- Progressive discipline: What are the fundamentals of progressive discipline? What steps should an employer follow in trying to correct an employee’s behaviour? What can employers do with regard to a worker who won’t follow the rules? When is it apparent that an employee has been given a chance to reform his or her behaviour and will not comply?
- When is misconduct a firing offence? What kinds of offences are so egregious that summary discharge is justified?
- Dishonesty: What type of conduct will “irreparably damage” the relationship of trust between the employer and employee such that automatic discharge is warranted? Is it necessary for an employee to have benefited economically from his or her dishonesty to justify discharge? Should discipline be proportional to the particular form of dishonesty involved? In what circumstances will the dishonest recording of attendance, sick leave abuse or time-theft warrant discharge?
- Theft: Is discharge the presumptive response in cases of workplace theft? Does it matter whether the theft occurred in an unsupervised setting? Does the value of stolen goods affect the decision about whether or not to discharge the employee? How much difference does the employment context make – e.g. is theft in the retail sector properly a matter for zero-tolerance?
- Threats, violence and harassment: When is progressive discipline the appropriate approach towards threats, violence, and harassment? When will summary discharge be upheld for violence and harassment? Has the response to harassment changed after the implementation of anti-bullying statutes such as Bill 168 in Ontario and Bill 14 in B.C.?
- Health and safety misconduct: When will corrective discipline be appropriate when dealing with health and safety violations? When is health and safety-related misconduct a firing offence? Are different approaches appropriate for different kinds of workplaces?

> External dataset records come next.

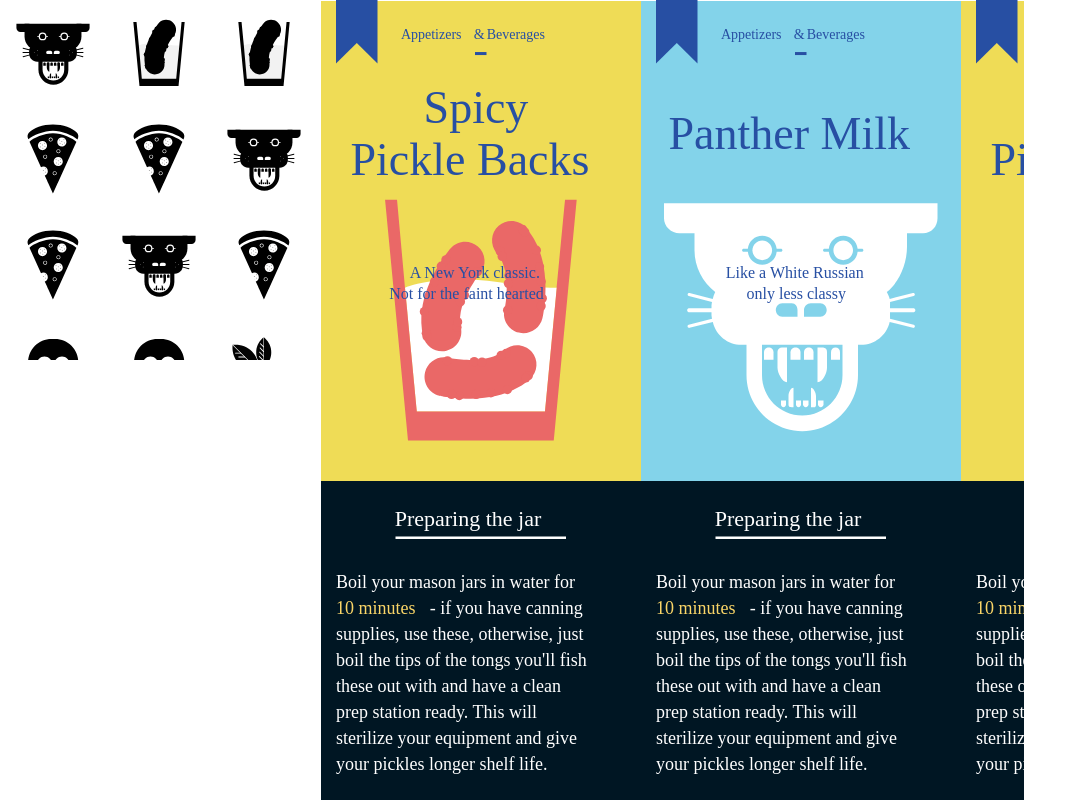
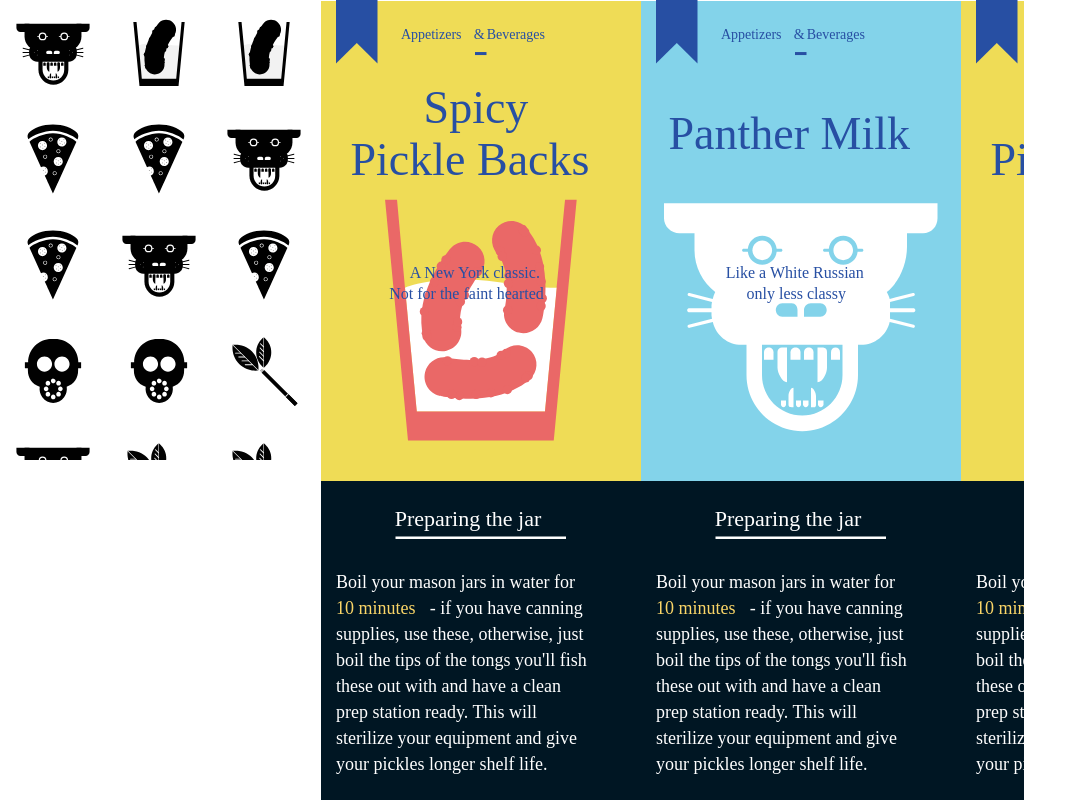
Before and after one commit to nacamuli/Cookbook, a plain HTML site: page index.html in a window 1280 px wide. Shown: the whole page, without its empty margins (0-1071 px from the left). Drawn offline with Linux system fonts and the light colour scheme.

Commit message:
Height adjusted

```diff
--- a/styles/styles.css
+++ b/styles/styles.css
@@ -21,6 +21,7 @@ body {
 	top:0px;
 	bottom:0;
 	width:320px;
+
 	overflow:hidden;
 }
 #slider2way {
@@ -28,7 +29,7 @@ body {
 	z-index:1;
 	float:left;
 	width:3072px;
-	height:100%;
+
 	-webkit-transform:translate3d(0, 0, 0);
 }
 .panel {
@@ -82,7 +83,7 @@ top:-4px;
 }
 .wrapper {
 	position:absolute;
-	height:360px;
+	height:460px;
 	top:0px;
 	bottom:0px;
 	width:33%;
```
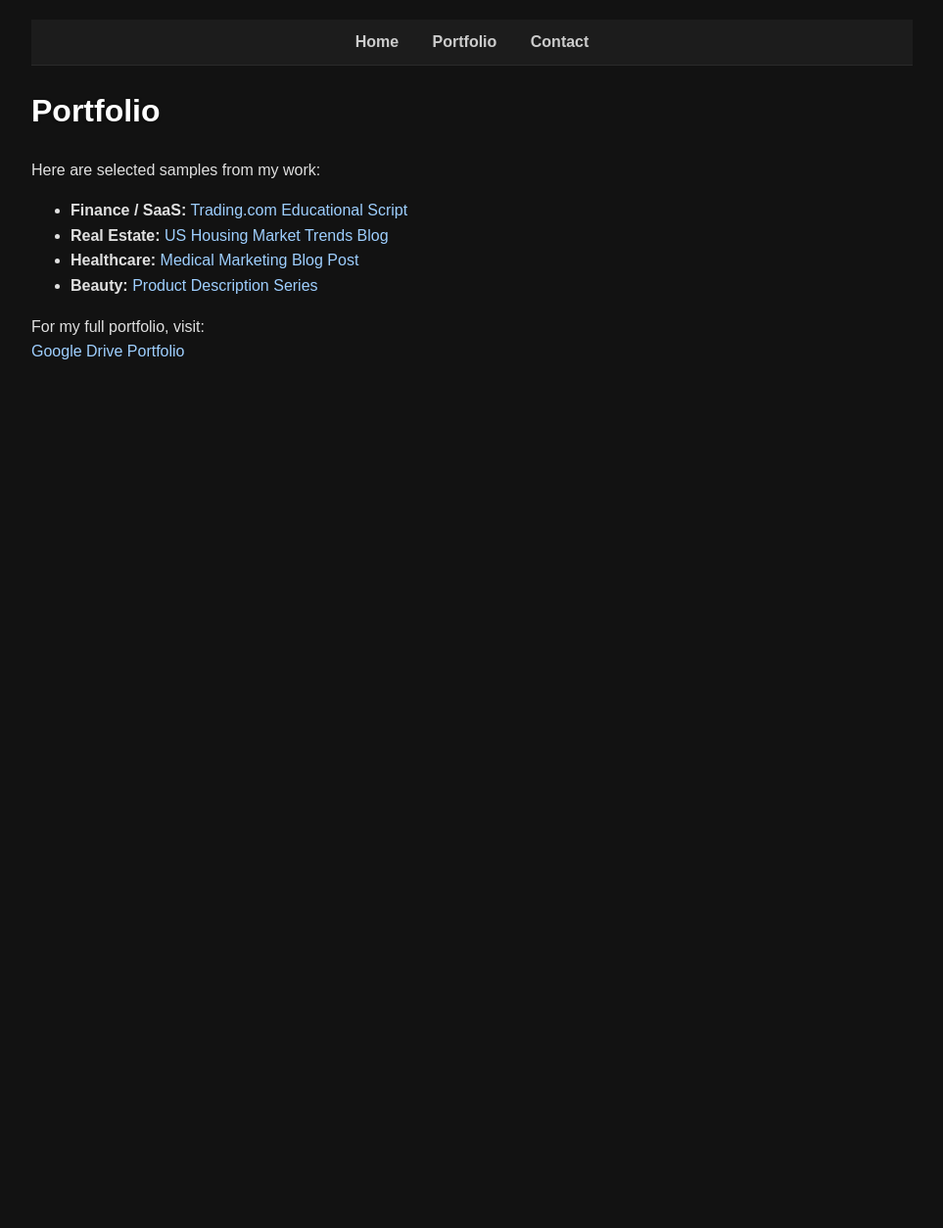
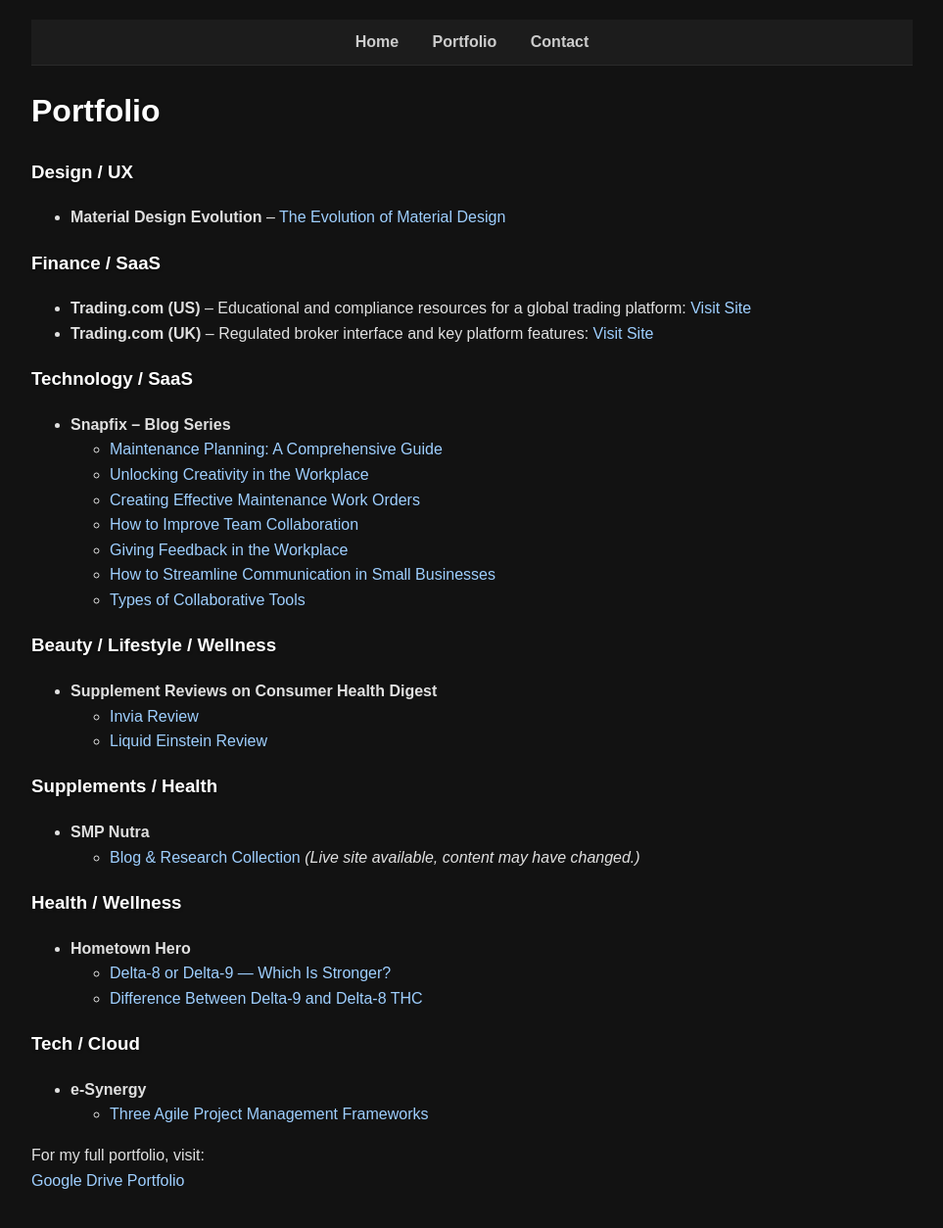
Before and after one commit to javablack/javablack.github.io, a Jekyll site: the page built from portfolio.md, in a window 1280 px wide. Shown: the whole page at 98% size, without its empty margins (158-1121 px from the left). Built offline with Jekyll 4.4.1, drawn with Linux system fonts in a browser that asks for light colours; before the commit the page ends 900 px from its top, so only the background shows below that.

Commit message:
Update portfolio.md

```diff
--- a/portfolio.md
+++ b/portfolio.md
@@ -2,15 +2,43 @@
 layout: default
 title: "Portfolio"
 ---
-
 # Portfolio
 
-Here are selected samples from my work:
+### Design / UX
+- **Material Design Evolution** – [The Evolution of Material Design](https://1brand.design/blog/the-evolution-of-material-design/)
 
-- **Finance / SaaS:** [Trading.com Educational Script](https://drive.google.com/...)
-- **Real Estate:** [US Housing Market Trends Blog](https://drive.google.com/...)
-- **Healthcare:** [Medical Marketing Blog Post](https://drive.google.com/...)
-- **Beauty:** [Product Description Series](https://drive.google.com/...)
+### Finance / SaaS
+- **Trading.com (US)** – Educational and compliance resources for a global trading platform: [Visit Site](https://www.trading.com/us/)
+- **Trading.com (UK)** – Regulated broker interface and key platform features: [Visit Site](https://www.trading.com/uk/)
+
+### Technology / SaaS
+- **Snapfix – Blog Series**
+  - [Maintenance Planning: A Comprehensive Guide](https://snapfix.com/news/maintenance-planning-a-comprehensive-guide)
+  - [Unlocking Creativity in the Workplace](https://snapfix.com/news/unlocking-creativity-in-the-workplace)
+  - [Creating Effective Maintenance Work Orders](https://snapfix.com/news/creating-effective-maintenance-work-order)
+  - [How to Improve Team Collaboration](https://snapfix.com/news/how-to-improve-team-collaboration)
+  - [Giving Feedback in the Workplace](https://snapfix.com/news/giving-feedback-in-the-workplace)
+  - [How to Streamline Communication in Small Businesses](https://snapfix.com/news/how-to-streamline-communication-in-small-businesses)
+  - [Types of Collaborative Tools](https://snapfix.com/news/types-of-collaborative-tools)
+
+### Beauty / Lifestyle / Wellness
+- **Supplement Reviews on Consumer Health Digest**
+  - [Invia Review](https://www.consumerhealthdigest.com/brain-enhancement-supplements/invia-review.html)
+  - [Liquid Einstein Review](https://www.consumerhealthdigest.com/brain-enhancement-supplements/liquid-einstein.html)
+
+### Supplements / Health
+- **SMP Nutra**
+  - [Blog & Research Collection](https://smpnutra.com/blog) *(Live site available, content may have changed.)*
+
+### Health / Wellness
+- **Hometown Hero**
+  - [Delta-8 or Delta-9 — Which Is Stronger?](https://hometownhero.com/learn/delta-8-or-delta-9-what-is-stronger/)
+  - [Difference Between Delta-9 and Delta-8 THC](https://hometownhero.com/learn/what-is-the-difference-between-delta-9-and-delta-8-thc/)
+
+### Tech / Cloud
+- **e-Synergy**
+  - [Three Agile Project Management Frameworks](https://esynergy.co.uk/blogs/three-agile-project-management-frameworks-you-should-consider/)
+
 
 For my full portfolio, visit:
 [Google Drive Portfolio](https://drive.google.com/drive/folders/1QrFGUCjw7DxPsuMufFHRsB6tc9iz1Ao1?usp=drive_link)
```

- Alcohol or drug use: What kind of approach to drug and alcohol use in the workplace is most appropriate?
- Factors determining penalty: What are the key distinguishing features between serious offences that are determined to merit discharge and those that do not? To what degree do the following considerations mitigate the misconduct and support a lesser penalty: Seniority? A dire financial situation? The lack of a prior disciplinary record? Admission of guilt? Acceptance of responsibility? Candour? Remorse? Provocation? Is a lack of candour by an employee in the investigation or arbitration process a factor which should be considered when imposing discipline?
- Dismissal and disability: If an employee’s serious misconduct is caused by a disability, how should the employer respond? Should the employer use a “hybrid approach,” distinguishing between culpable and non-culpable factors? When will termination of a disabled employee be warranted? How should employers approach discipline for serious misconduct so as to comply with human rights legislation prohibiting discrimination based on disability?